On February 27, Robert Latimer is released on day parole (having served only 7 years of a life sentence) after appealing a ruling by the parole board initially denying him that privilege.


In February Liberal MP Keith Martin introduces a motion in Parliament (M-446) to scrap Section 13 of the Canadian Human Rights Act which allows the Human Rights Commissions to investigate speech that is "likely to expose a person or persons to hate or contempt".


Human rights commissions are under increased scrutiny. They reverse tactics and do not proceed further against Maclean’s, Mark Steyn, Catholic Insight or Ezra Levant.


In August the College of Physicians and Surgeons of Ontario and its Manitoba counterpart introduce a draft policy stating that doctors must make abortion referrals regardless of their conscientious beliefs in order to avoid human rights complaints. The offending sentence reads: "physician who refuses to provide a service or refuses to accept a patient on the basis of a prohibited ground such as sex or sexual orientation may be acting contrary to the (Human Rights) Code, even if the refusal is based on the physician’s moral or religious belief."


The following month, the College of Physicians and Surgeons of Ontario (CPSO) revise the controversial draft policy that would have forced Ontario’s physicians to put aside their religious beliefs in their medical practices or face disciplinary action. Instead the policy now emphasizes that physicians who refuse to perform a particular medical procedure could face action by the Ontario Human Rights Commission (OHRC). The OHRC has a history of strenuous opposition to the presence of religion in the public square.


In September, Ottawa and Halifax became the first Canadian cities to host a 40 Days For Life campaign of continuous prayer & fasting to end abortion. This campaign was a 24 hour, 7 day a week prayer vigil outside abortion facilities. Halifax organizers say the they were reacting against the honouring of arch-abortionist Henry Morgentaler with the order of Canada.  Over the next 1-1/2 years, 40 Days For Life spread to nine Canadian cities. Many lives were saved and new people brought into the pro-life movement.

 

2009

By March other medical Colleges of Physicians and Surgeons (Alberta, Saskatchewan) are considering revisions to physicians’ professional responsibilities. The Alberta proposal states that (1) "Even if a physician’s religious or personal convictions prevent the physician from advising or offering care regarding birth control or termination of a pregnancy, the physician must ensure that the patient who seeks such advice or medical care is offered access to information and assistance in making an informed decision and access to available medical options." The Protection of Conscience Project, a Canadian organization which advocates for protection of conscience legislation, has taken the CPSA to task over the proposed restriction of freedom of conscience. Its spokesman, Sean Murphy, argued that "to demand that physicians provide or assist in the provision of procedures or services that they believe to be wrong is to treat them as means to an end and deprive them of their essential humanity."

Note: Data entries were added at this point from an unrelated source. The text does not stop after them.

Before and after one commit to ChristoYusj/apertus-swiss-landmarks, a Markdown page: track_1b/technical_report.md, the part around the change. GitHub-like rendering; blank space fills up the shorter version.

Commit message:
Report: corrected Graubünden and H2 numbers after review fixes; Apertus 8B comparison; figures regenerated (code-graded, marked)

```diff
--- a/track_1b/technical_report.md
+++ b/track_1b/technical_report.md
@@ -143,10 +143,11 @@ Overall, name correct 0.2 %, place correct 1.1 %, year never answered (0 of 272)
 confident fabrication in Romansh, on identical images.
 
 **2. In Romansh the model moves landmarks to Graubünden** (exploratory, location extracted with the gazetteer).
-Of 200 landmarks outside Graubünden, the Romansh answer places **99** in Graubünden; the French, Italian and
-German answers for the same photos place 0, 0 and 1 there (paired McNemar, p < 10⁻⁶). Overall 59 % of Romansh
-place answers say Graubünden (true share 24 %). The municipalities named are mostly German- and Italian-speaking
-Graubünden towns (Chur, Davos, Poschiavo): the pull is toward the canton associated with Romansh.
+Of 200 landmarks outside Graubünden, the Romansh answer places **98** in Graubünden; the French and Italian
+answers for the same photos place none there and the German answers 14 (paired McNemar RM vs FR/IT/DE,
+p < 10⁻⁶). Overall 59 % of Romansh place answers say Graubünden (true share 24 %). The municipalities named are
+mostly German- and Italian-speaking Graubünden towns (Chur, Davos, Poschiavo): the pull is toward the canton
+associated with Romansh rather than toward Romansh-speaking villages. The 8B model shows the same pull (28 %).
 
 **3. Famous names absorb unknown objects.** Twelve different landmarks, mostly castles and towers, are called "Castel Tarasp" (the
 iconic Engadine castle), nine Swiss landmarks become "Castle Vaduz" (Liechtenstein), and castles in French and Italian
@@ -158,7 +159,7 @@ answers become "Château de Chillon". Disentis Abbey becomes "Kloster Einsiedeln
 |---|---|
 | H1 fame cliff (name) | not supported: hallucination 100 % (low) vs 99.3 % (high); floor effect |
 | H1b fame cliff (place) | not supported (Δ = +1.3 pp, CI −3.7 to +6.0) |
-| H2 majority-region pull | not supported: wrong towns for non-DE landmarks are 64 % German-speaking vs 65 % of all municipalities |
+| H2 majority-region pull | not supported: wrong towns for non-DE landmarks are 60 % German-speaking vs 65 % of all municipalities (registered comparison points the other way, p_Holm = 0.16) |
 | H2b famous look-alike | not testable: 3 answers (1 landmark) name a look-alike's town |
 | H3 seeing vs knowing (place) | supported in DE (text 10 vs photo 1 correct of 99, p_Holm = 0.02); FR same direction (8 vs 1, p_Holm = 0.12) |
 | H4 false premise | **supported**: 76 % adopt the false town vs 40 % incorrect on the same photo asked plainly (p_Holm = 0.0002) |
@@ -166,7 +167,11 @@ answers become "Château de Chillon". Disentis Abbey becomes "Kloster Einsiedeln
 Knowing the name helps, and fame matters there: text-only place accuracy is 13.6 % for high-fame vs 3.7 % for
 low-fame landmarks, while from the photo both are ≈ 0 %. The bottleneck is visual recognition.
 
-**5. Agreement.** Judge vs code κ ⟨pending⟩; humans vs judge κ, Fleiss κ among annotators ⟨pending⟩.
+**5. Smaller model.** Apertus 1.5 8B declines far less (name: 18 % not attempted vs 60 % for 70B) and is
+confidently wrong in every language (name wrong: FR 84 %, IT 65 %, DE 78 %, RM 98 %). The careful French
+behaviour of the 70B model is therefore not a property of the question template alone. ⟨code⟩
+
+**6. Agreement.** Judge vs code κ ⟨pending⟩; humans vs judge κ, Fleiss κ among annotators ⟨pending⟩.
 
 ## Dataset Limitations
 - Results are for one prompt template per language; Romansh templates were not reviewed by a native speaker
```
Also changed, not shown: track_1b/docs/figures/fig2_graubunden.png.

In February there is a 40 Days for Life witnessing by pro-life people outside an abortion facility in north Toronto. Thousands participate in prayer and witnessing over the forty days of Lent. In September, 7 Canadian cities host 40 Days For Life campaigns.


On May 12 Francine Lalonde the Bloc Québécois Member of Parliament introduces for a third time a private members bill to legalize euthanasia in Canada.
Her first two attempts that were introduced in June 2005 – Bill C-407 and June 2008 – Bill C-562 would have legalized euthanasia and assisted suicide in Canada. Both bills were not limited to the direct and intentional killing of terminally ill persons, but also people experiencing chronic physical and mental pain. Her previous bills were falsely sold under the guise of choice and autonomy, but were really about the rules that needed to be followed for one person to intentionally and directly cause the death of another person.


May 14 sees more than 12,000 on Parliament Hill in the largest ever March for Life, on the 40th anniversary of the Day of Infamy.


Harold Albrecht Conservative MP pushes back against the pro-suicide lobby by introducing resolution M-388 which would make it a crime to counsel suicide via the internet.